Arthur House applauds an ambitious journey into the heart of Russia
By Arthur House
12:00PM BST 10 Apr 2013
If last year’s Pussy Riot trial established the feminist punk collective as the most prominent Russian dissidents of their generation, it also brought to global attention how popular the resurgent Orthodox Church is in Russia.
While now it stands for Kremlin-endorsed conservatism and nationalism, in the Seventies the embattled and poorly attended Church was, for the rebel priest Father Dmitry Dudko, a vehicle for preaching revolutionary love and fellow-feeling in a Soviet regime “almost perfectly designed to make people unhappy”.
In tracing the life of that dissident priest, The Last Man in Russia also reveals the Russian 20th century in all its hardship and depredation, as Father Dmitry endures collectivisation, the Second World War, the Gulag and interrogation by the KGB. At first the book reads like one of those familiar but still inspiring stories of the human spirit triumphing over oppression – until things take an unexpected and depressing turn.
Part biography, part history, Oliver Bullough’s book is also an attempt to demarcate the front lines of the battle for the Russian soul, a struggle which Father Dmitry may have lost, but which is still being fought today. While Russians have flocked to the Church to fill the existential void left by the Soviet Union’s collapse, they have also turned to alcohol. Vodka is not a new problem in Russia but, as Bullough points out, it has recently fuelled an alcoholism epidemic that is eating away at the nation’s fabric, both in a spiritual sense and as revealed by the stark statistics of a dwindling population.
So far, so bleak, but the subject matter is rendered palatable by Bullough’s brisk, lucid style and his skilful interweaving of historical context with his own rich experience of Russia. He has a talent for sketching the people he meets, often administering a welcome dose of humour (one landlady’s carefully dyed hair resembles “a squashed magpie”), and he appreciates the absurd, in the best Russian tradition.
Bullough’s questing, roving spirit is admirable, as he sets out on the late priest’s trail by bus, train and snowmobile, locating remote churches in the brutal summer heat and hunting for the graves of forgotten prisoners in the Arctic tundra.

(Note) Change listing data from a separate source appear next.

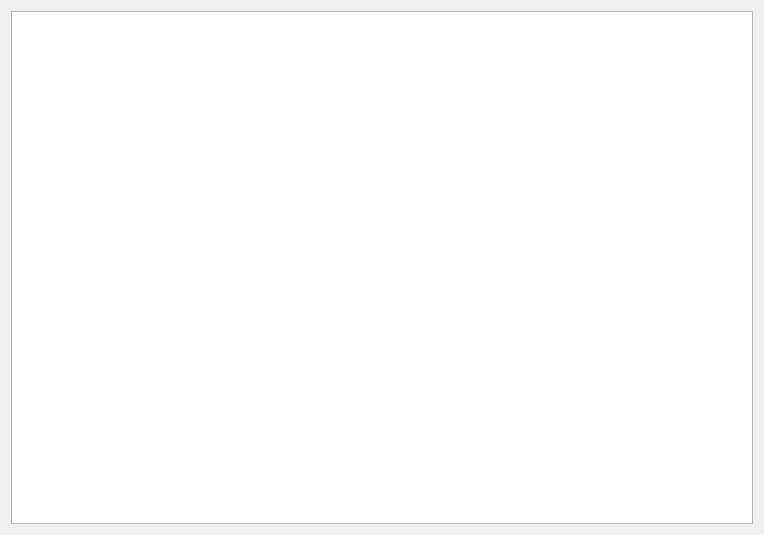
neurocomputer/MemriBoard, file gui/uies/help.ui: the form before one commit.
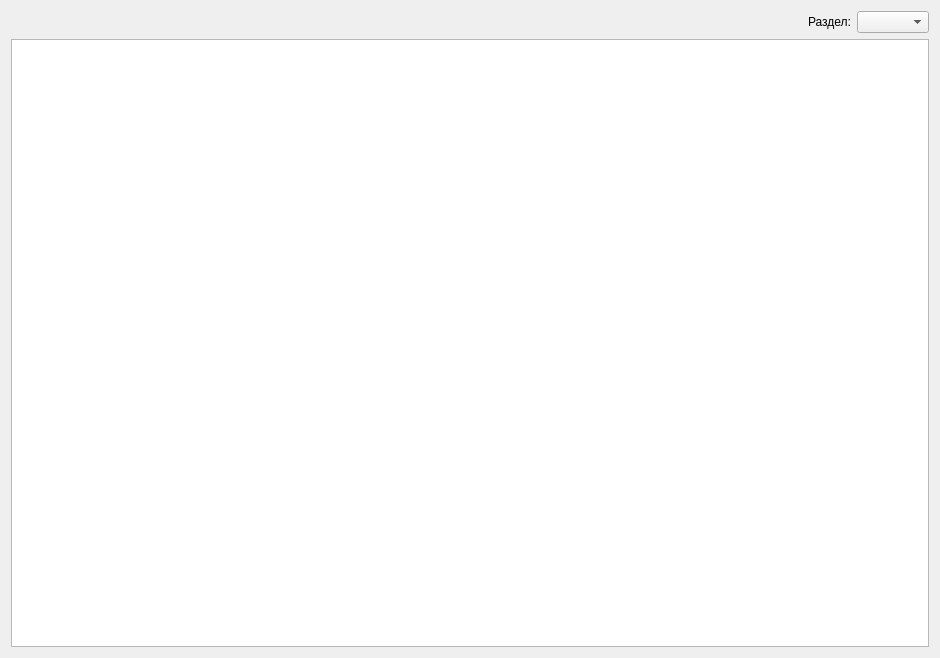
The form after the commit.

Patch:
```diff
--- a/gui/uies/help.ui
+++ b/gui/uies/help.ui
@@ -6,14 +6,41 @@
    <rect>
     <x>0</x>
     <y>0</y>
-    <width>764</width>
-    <height>535</height>
+    <width>940</width>
+    <height>658</height>
    </rect>
   </property>
   <property name="windowTitle">
    <string>Справка</string>
   </property>
   <layout class="QVBoxLayout" name="verticalLayout">
+   <item>
+    <layout class="QHBoxLayout" name="horizontalLayout">
+     <item>
+      <spacer name="horizontalSpacer">
+       <property name="orientation">
+        <enum>Qt::Horizontal</enum>
+       </property>
+       <property name="sizeHint" stdset="0">
+        <size>
+         <width>40</width>
+         <height>20</height>
+        </size>
+       </property>
+      </spacer>
+     </item>
+     <item>
+      <widget class="QLabel" name="label_section">
+       <property name="text">
+        <string>Раздел:</string>
+       </property>
+      </widget>
+     </item>
+     <item>
+      <widget class="QComboBox" name="comboBox_section"/>
+     </item>
+    </layout>
+   </item>
    <item>
     <widget class="QTextBrowser" name="textBrowser"/>
    </item>
```
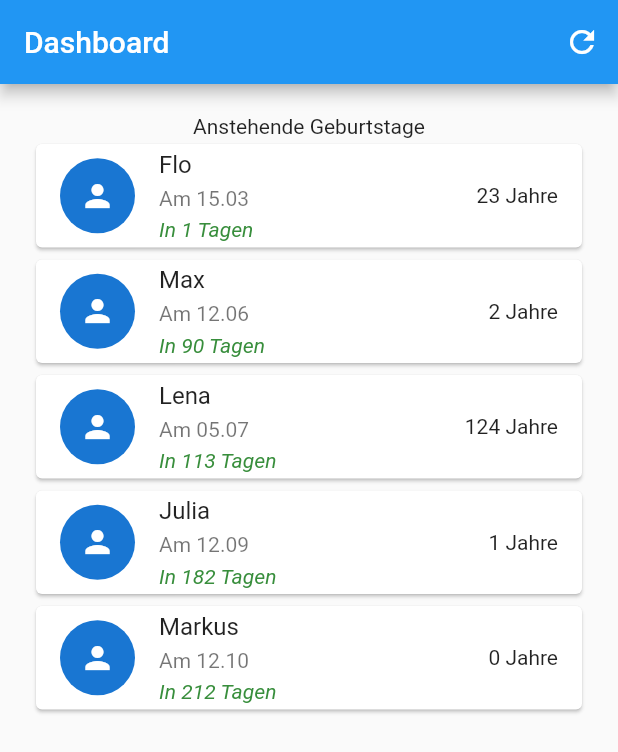
After one commit to coodoo-io/geburtstags-app, a Flutter app: the DashboardScreen screen opened directly, on a phone screen of 412 x 824 dp. The commit adds this screen. Shown: the top 752 px of the screen. Run offline on Flutter 3.47's test engine with Material 2 defaults, Android fonts, the phone set to English and light mode, and no system bars.

Commit message:
07 Dashboard

```diff
--- a/lib/repositories/birthday.repo.dart
+++ b/lib/repositories/birthday.repo.dart
@@ -1,4 +1,5 @@
 import 'package:geburtstags_app/models/birthday.dart';
+import 'package:geburtstags_app/util/datetime.util.dart';
 
 class BirthdayRepo {
   static final BirthdayRepo _birthdayRepo = BirthdayRepo._internal();
@@ -9,7 +10,7 @@ class BirthdayRepo {
 
   BirthdayRepo._internal() {
     repo.add(Birthday(date: DateTime(2020, 6, 12), name: "Max"));
-    repo.add(Birthday(date: DateTime(1999, 1, 11), name: "Flo"));
+    repo.add(Birthday(date: DateTime(1999, 3, 15), name: "Flo"));
     repo.add(Birthday(date: DateTime(1898, 7, 5), name: "Lena"));
     repo.add(Birthday(date: DateTime(2021, 9, 12), name: "Julia"));
     repo.add(Birthday(date: DateTime(2022, 10, 12), name: "Markus"));
@@ -21,6 +22,16 @@ class BirthdayRepo {
 
   List<Birthday> getBirthdays() {
     return repo;
+  }
+
+  List<Birthday> getNextFiveBirthdays() {
+    final dateTimeUtil = DateTimeUtil();
+    List<Birthday> nextFiveBirthdays = repo;
+
+    nextFiveBirthdays.sort((a, b) =>
+        dateTimeUtil.remainingDaysUntilBirthday(a.date).compareTo(dateTimeUtil.remainingDaysUntilBirthday(b.date)));
+
+    return nextFiveBirthdays.sublist(0, 5);
   }
 
   Birthday insert(Birthday birthday) {
--- a/lib/screens/birthday/widgets/birthday_form.dart
+++ b/lib/screens/birthday/widgets/birthday_form.dart
@@ -1,4 +1,3 @@
-import 'package:flutter/cupertino.dart';
 import 'package:flutter/material.dart';
 import 'package:geburtstags_app/models/birthday.dart';
 import 'package:geburtstags_app/repositories/birthday.repo.dart';
--- /dev/null
+++ b/lib/screens/dashboard/dashboard.screen.dart
@@ -0,0 +1,78 @@
+import 'package:flutter/material.dart';
+import 'package:geburtstags_app/repositories/birthday.repo.dart';
+import 'package:geburtstags_app/screens/birthday/detail/birthday_detail.screen.dart';
+import 'package:geburtstags_app/util/datetime.util.dart';
+import 'package:intl/intl.dart';
+
+class DashboardScreen extends StatefulWidget {
+  const DashboardScreen({Key? key}) : super(key: key);
+
+  @override
+  State<DashboardScreen> createState() => _DashboardScreenState();
+}
+
+class _DashboardScreenState extends State<DashboardScreen> {
+  @override
+  Widget build(BuildContext context) {
+    final repo = BirthdayRepo();
+    final nextbirthdays = repo.getNextFiveBirthdays();
+
+    return Scaffold(
+      appBar: AppBar(
+        title: const Text("Dashboard"),
+        actions: [
+          IconButton(
+            onPressed: () => setState(() {}),
+            icon: const Icon(Icons.refresh),
+          ),
+        ],
+      ),
+      body: Padding(
+        padding: const EdgeInsets.all(20.0),
+        child: Column(
+          children: [
+            const Text("Anstehende Geburtstage"),
+            Expanded(
+              child: ListView.builder(
+                itemCount: nextbirthdays.length,
+                itemBuilder: (context, index) {
+                  final dateTimeUtil = DateTimeUtil();
+                  final birthday = nextbirthdays[index];
+                  final daysUntilBirthday = dateTimeUtil.remainingDaysUntilBirthday(birthday.date);
+                  final getAge = dateTimeUtil.getAge(birthday.date);
+
+                  return Card(
+                    child: ListTile(
+                      onTap: () => Navigator.push(
+                        context,
+                        MaterialPageRoute(builder: (context) => BirthdayDetailScreen(birthday: birthday)),
+                      ),
+                      leading: const CircleAvatar(
+                        child: Icon(Icons.person),
+                        radius: 25,
+                      ),
+                      title: Text(birthday.name),
+                      subtitle: Column(
+                        crossAxisAlignment: CrossAxisAlignment.start,
+                        children: [
+                          const SizedBox(height: 5),
+                          Text("Am ${DateFormat('dd.MM').format(birthday.date)}"),
+                          const SizedBox(height: 5),
+                          Text(
+                            "In $daysUntilBirthday Tagen",
+                            style: TextStyle(fontStyle: FontStyle.italic, color: Colors.green.shade700),
+                          ),
+                        ],
+                      ),
+                      trailing: Text("$getAge Jahre"),
+                    ),
+                  );
+                },
+              ),
+            ),
+          ],
+        ),
+      ),
+    );
+  }
+}
--- a/lib/screens/home/home.screen.dart
+++ /dev/null
@@ -1,13 +0,0 @@
-import 'package:flutter/material.dart';
-
-class HomeScreen extends StatelessWidget {
-  const HomeScreen({Key? key}) : super(key: key);
-
-  @override
-  Widget build(BuildContext context) {
-    return Scaffold(
-      appBar: AppBar(title: const Text("Dashboard")),
-      body: const Center(child: Text("...")),
-    );
-  }
-}
--- a/lib/templates/template.dart
+++ b/lib/templates/template.dart
@@ -1,6 +1,6 @@
 import 'package:flutter/material.dart';
 import 'package:geburtstags_app/screens/birthday/birthdays.screen.dart';
-import 'package:geburtstags_app/screens/home/home.screen.dart';
+import 'package:geburtstags_app/screens/dashboard/dashboard.screen.dart';
 import 'package:geburtstags_app/screens/settings/settings.screen.dart';
 
 class Template extends StatefulWidget {
@@ -37,7 +37,7 @@ class _TemplateState extends State<Template> {
       body: IndexedStack(
         index: _index,
         children: const [
-          HomeScreen(),
+          DashboardScreen(),
           BirthdaysScreen(),
           SettingsScreen(),
         ],
--- /dev/null
+++ b/lib/util/datetime.util.dart
@@ -0,0 +1,17 @@
+class DateTimeUtil {
+  int remainingDaysUntilBirthday(DateTime birthday) {
+    DateTime now = DateTime.now();
+    DateTime nextBirthday = DateTime(now.year, birthday.month, birthday.day);
+    if (nextBirthday.isBefore(now)) {
+      nextBirthday = DateTime(now.year + 1, birthday.month, birthday.day);
+    }
+
+    // Plus 1, da der Geburtstagstag selbst noch ein Tag ist.
+    return nextBirthday.difference(now).inDays + 1;
+  }
+
+  int getAge(DateTime birthday) {
+    DateTime now = DateTime.now();
+    return now.year - birthday.year;
+  }
+}
```
Also changed, not shown: pubspec.lock.
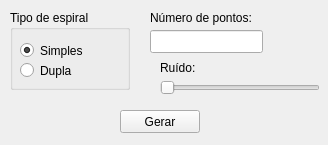
Before: the Qt Designer form geracaoespiral.ui in renannetto/reconhecimento-padroes, drawn with Qt 5.
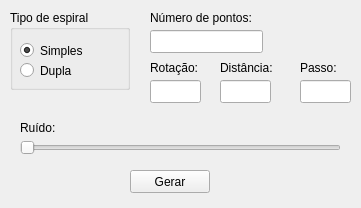
After: the same form once the commit is applied.

What changed in the file:
```diff
--- a/geracaoespiral.ui
+++ b/geracaoespiral.ui
@@ -6,8 +6,8 @@
    <rect>
     <x>0</x>
     <y>0</y>
-    <width>328</width>
-    <height>145</height>
+    <width>361</width>
+    <height>208</height>
    </rect>
   </property>
   <property name="windowTitle">
@@ -81,8 +81,8 @@
   <widget class="QLabel" name="label_2">
    <property name="geometry">
     <rect>
-     <x>160</x>
-     <y>60</y>
+     <x>20</x>
+     <y>120</y>
      <width>57</width>
      <height>15</height>
     </rect>
@@ -94,9 +94,9 @@
   <widget class="QSlider" name="horizontalSlider">
    <property name="geometry">
     <rect>
-     <x>160</x>
-     <y>80</y>
-     <width>160</width>
+     <x>20</x>
+     <y>140</y>
+     <width>321</width>
      <height>16</height>
     </rect>
    </property>
@@ -107,8 +107,8 @@
   <widget class="QLabel" name="ruido_label">
    <property name="geometry">
     <rect>
-     <x>210</x>
-     <y>60</y>
+     <x>70</x>
+     <y>120</y>
      <width>57</width>
      <height>15</height>
     </rect>
@@ -120,8 +120,8 @@
   <widget class="QPushButton" name="gerar_espiral">
    <property name="geometry">
     <rect>
-     <x>120</x>
-     <y>110</y>
+     <x>130</x>
+     <y>170</y>
      <width>80</width>
      <height>23</height>
     </rect>
@@ -130,6 +130,84 @@
     <string>Gerar</string>
    </property>
   </widget>
+  <widget class="QLineEdit" name="rotacao">
+   <property name="geometry">
+    <rect>
+     <x>150</x>
+     <y>80</y>
+     <width>51</width>
+     <height>23</height>
+    </rect>
+   </property>
+   <property name="text">
+    <string/>
+   </property>
+  </widget>
+  <widget class="QLabel" name="label_3">
+   <property name="geometry">
+    <rect>
+     <x>150</x>
+     <y>60</y>
+     <width>61</width>
+     <height>16</height>
+    </rect>
+   </property>
+   <property name="text">
+    <string>Rotação: </string>
+   </property>
+  </widget>
+  <widget class="QLabel" name="label_4">
+   <property name="geometry">
+    <rect>
+     <x>220</x>
+     <y>60</y>
+     <width>71</width>
+     <height>16</height>
+    </rect>
+   </property>
+   <property name="text">
+    <string>Distância:</string>
+   </property>
+  </widget>
+  <widget class="QLineEdit" name="distancia">
+   <property name="geometry">
+    <rect>
+     <x>220</x>
+     <y>80</y>
+     <width>51</width>
+     <height>23</height>
+    </rect>
+   </property>
+   <property name="text">
+    <string/>
+   </property>
+  </widget>
+  <widget class="QLabel" name="label_5">
+   <property name="geometry">
+    <rect>
+     <x>300</x>
+     <y>60</y>
+     <width>51</width>
+     <height>16</height>
+    </rect>
+   </property>
+   <property name="text">
+    <string>Passo: </string>
+   </property>
+  </widget>
+  <widget class="QLineEdit" name="passo">
+   <property name="geometry">
+    <rect>
+     <x>300</x>
+     <y>80</y>
+     <width>51</width>
+     <height>23</height>
+    </rect>
+   </property>
+   <property name="text">
+    <string/>
+   </property>
+  </widget>
  </widget>
  <resources/>
  <connections>
```
Left out of the diff: 6 changed lines with no effect on the pictures.
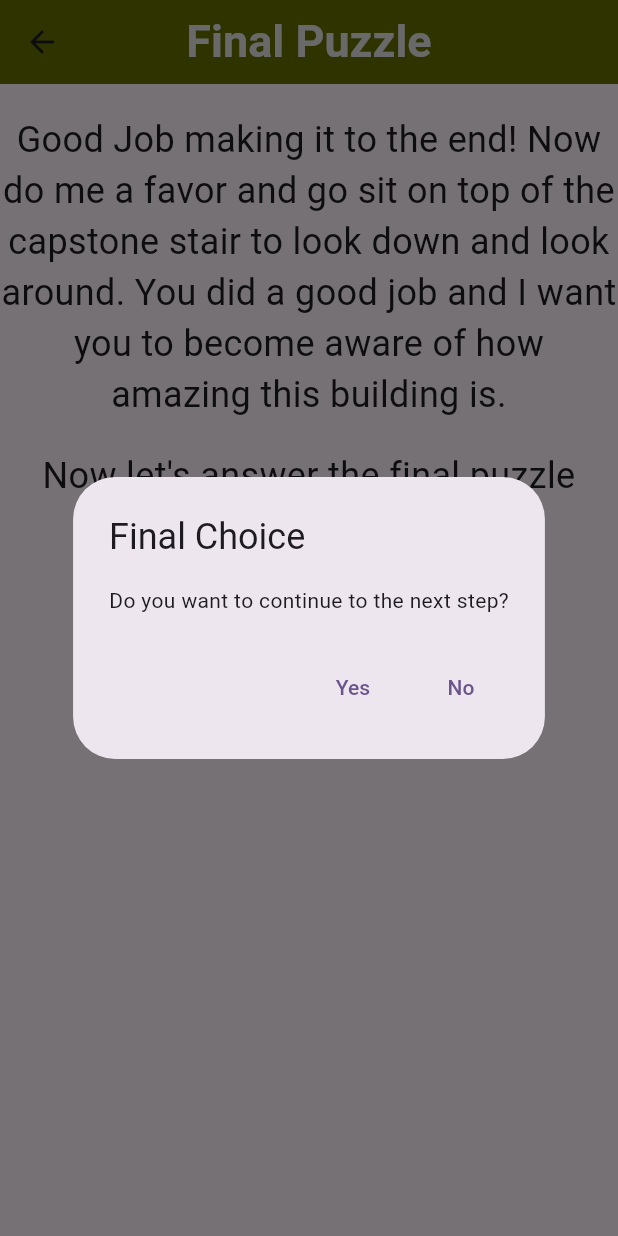
After one commit to maureensanchez99/app6, a Flutter app: the FinalPuzzle screen opened directly, after a tap on "Make Final Choice", on a phone screen of 412 x 824 dp. The commit adds this screen. Run offline on Flutter 3.47's test engine with Material 3 defaults, Android fonts, the phone set to English and light mode, and no system bars; our stand-ins replace confetti, shared_preferences; accounts and stored records are empty.

Commit message:
Final commit

```diff
--- /dev/null
+++ b/lib/pages/final.dart
@@ -0,0 +1,119 @@
+import 'package:flutter/material.dart';
+import 'package:shared_preferences/shared_preferences.dart';
+
+class FinalPuzzle extends StatefulWidget {
+  const FinalPuzzle({super.key});
+
+  @override
+  State<FinalPuzzle> createState() => _FinalPuzzleState();
+}
+
+class _FinalPuzzleState extends State<FinalPuzzle> {
+  final TextEditingController _controller = TextEditingController();
+  bool isCorrect1 = false;
+
+  @override
+  void initState() {
+    super.initState();
+    _loadState();
+  }
+
+  // Load the stored state from shared preferences
+  void _loadState() async {
+    final prefs = await SharedPreferences.getInstance();
+    setState(() {
+      isCorrect1 = prefs.getBool('isCorrect') ?? false;
+    });
+  }
+
+  // Save the state in shared preferences
+  void _saveState(bool value) async {
+    final prefs = await SharedPreferences.getInstance();
+    prefs.setBool('isCorrect', value);
+  }
+
+  // Show dialog with Yes or No choices
+  void _showFinalChoiceDialog() {
+    showDialog(
+      context: context,
+      builder: (context) {
+        return AlertDialog(
+          title: const Text("Final Choice"),
+          content: const Text("Do you want to continue to the next step?"),
+          actions: [
+            TextButton(
+              onPressed: () {
+                // User chose "Yes"
+                Navigator.of(context).pop();
+                ScaffoldMessenger.of(context).showSnackBar(
+                  const SnackBar(content: Text("You chose Yes!")),
+                );
+              },
+              child: const Text("Yes"),
+            ),
+            TextButton(
+              onPressed: () {
+                // User chose "No"
+                Navigator.of(context).pop();
+                ScaffoldMessenger.of(context).showSnackBar(
+                  const SnackBar(content: Text("You chose No!")),
+                );
+              },
+              child: const Text("No"),
+            ),
+          ],
+        );
+      },
+    );
+  }
+
+  @override
+  Widget build(BuildContext context) {
+    return Scaffold(
+      appBar: AppBar(
+        backgroundColor: const Color.fromARGB(255, 101, 112, 0),
+        title: const Text(
+          "Final Puzzle",
+          style: TextStyle(
+            color: Color.fromARGB(255, 228, 228, 228),
+            fontSize: 30,
+            fontWeight: FontWeight.w600,
+          ),
+        ),
+        centerTitle: true,
+      ),
+      body: SingleChildScrollView(
+        child: Column(
+          mainAxisAlignment: MainAxisAlignment.start,
+          crossAxisAlignment: CrossAxisAlignment.center,
+          children: [
+            const SizedBox(height: 20),
+            const Text(
+              "Good Job making it to the end! Now do me a favor and go sit on top of the capstone stair to look down and look around. You did a good job and I want you to become aware of how amazing this building is.",
+              textAlign: TextAlign.center,
+              style: TextStyle(
+                fontSize: 24,
+              ),
+            ),
+            const SizedBox(height: 20),
+            const Text(
+              "Now let's answer the final puzzle",
+              textAlign: TextAlign.center,
+              style: TextStyle(
+                fontSize: 24,
+              ),
+            ),
+            const SizedBox(height: 40),
+            ElevatedButton(
+              onPressed: _showFinalChoiceDialog,
+              child: const Text(
+                "Make Final Choice",
+                style: TextStyle(fontSize: 20),
+              ),
+            ),
+          ],
+        ),
+      ),
+    );
+  }
+}
--- a/lib/pages/home_page.dart
+++ b/lib/pages/home_page.dart
@@ -1,4 +1,5 @@
 import 'package:app6/pages/commons.dart';
+import 'package:app6/pages/final.dart';
 import 'package:app6/pages/sudoku.dart';
 import 'package:flutter/material.dart';
 import 'wordsearch_page.dart';
@@ -297,11 +298,19 @@ class _HomePageState extends State<HomePage> with SingleTickerProviderStateMixin
                   ),
                    _buildChallengeCard(
                     "Sudoku",
-                    "Can you finsih the sudoku?",
+                    "Can you finish the sudoku?",
                     Icons.code,
                     Colors.amber,
                     () => _navigateToChallenge(context, const sudoku(), "suduku"),
                     visitedChallenges.contains("sudoku"),
+                  ),
+                  _buildChallengeCard(
+                    "Final Puzzle",
+                    "The final puzzle",
+                    Icons.code,
+                    Colors.amber,
+                    () => _navigateToChallenge(context, const FinalPuzzle(), "final"),
+                    visitedChallenges.contains("final"),
                   ),
                 ],
               ),
```
Also changed, not shown: assets/capstone.webp (added).
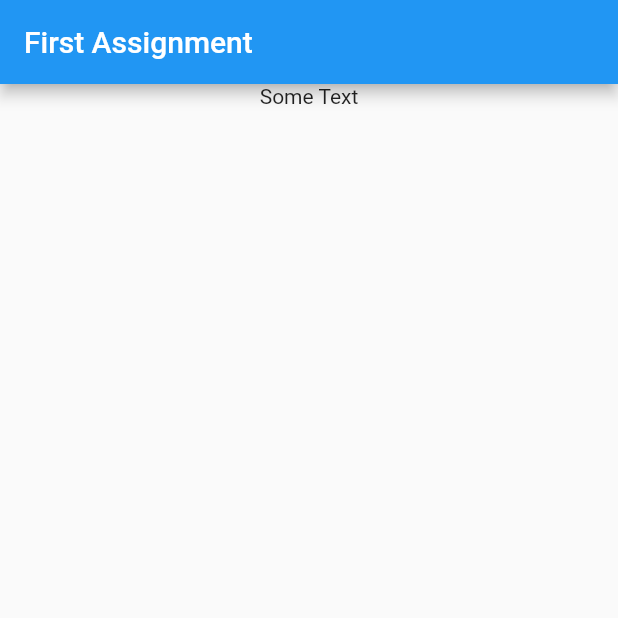
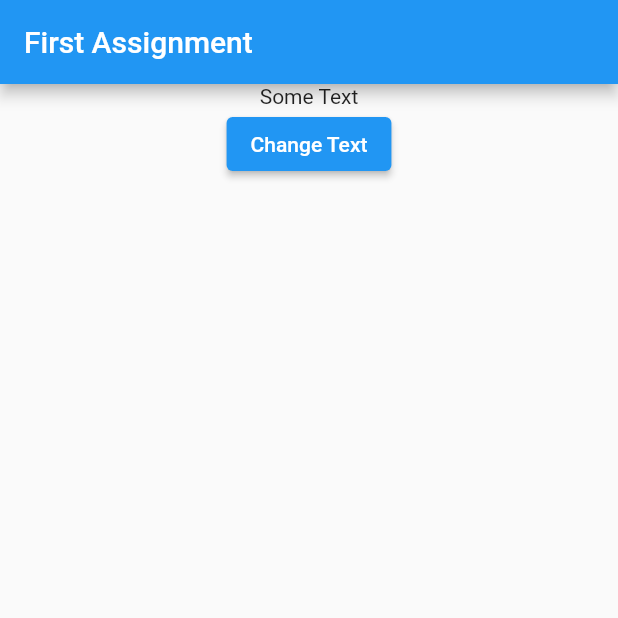
Before and after one commit to MichaelCBarilla/flutter-course-assignment-1, a Flutter app: the screen it shows after launch, on a phone screen of 412 x 824 dp, the top half of it. Run offline on Flutter 3.47's test engine with Material 2 defaults, Android fonts, the phone set to English and light mode, and no system bars.

Commit message:
2nd step

```diff
--- a/lib/main.dart
+++ b/lib/main.dart
@@ -14,6 +14,14 @@ class App extends StatefulWidget {
 }
 
 class _AppState extends State<App> {
+  var displayText = 'Some Text';
+
+  _changeText() {
+    setState(() {
+      displayText = displayText == 'Some Text' ? 'Other Text' : 'Some Text';
+    });
+  }
+
   @override
   Widget build(BuildContext context) {
     return MaterialApp(
@@ -21,12 +29,20 @@ class _AppState extends State<App> {
         appBar: AppBar(
           title: const Text('First Assignment'),
         ),
-        body: const SizedBox(
-          width: double.infinity,
-          child: Text(
-            'Some Text',
-            textAlign: TextAlign.center,
-          ),
+        body: Column(
+          children: [
+            SizedBox(
+              width: double.infinity,
+              child: Text(
+                displayText,
+                textAlign: TextAlign.center,
+              ),
+            ),
+            ElevatedButton(
+              onPressed: _changeText,
+              child: const Text('Change Text'),
+            )
+          ],
         ),
       ),
     );
```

The nation is dying, but it can be saved, Bullough argues, by community and renewed trust – the values that Father Dmitry preached. The book ends with cautious optimism, noting the mass protests for fair elections in 2011. Having witnessed two of the muted demonstrations after Putin’s re-election in March 2012, this reader is less confident that change is imminent. Nonetheless, this is an ambitious and wide-ranging journey into the heart of a great, sad country.
Penguin, £20, 284pp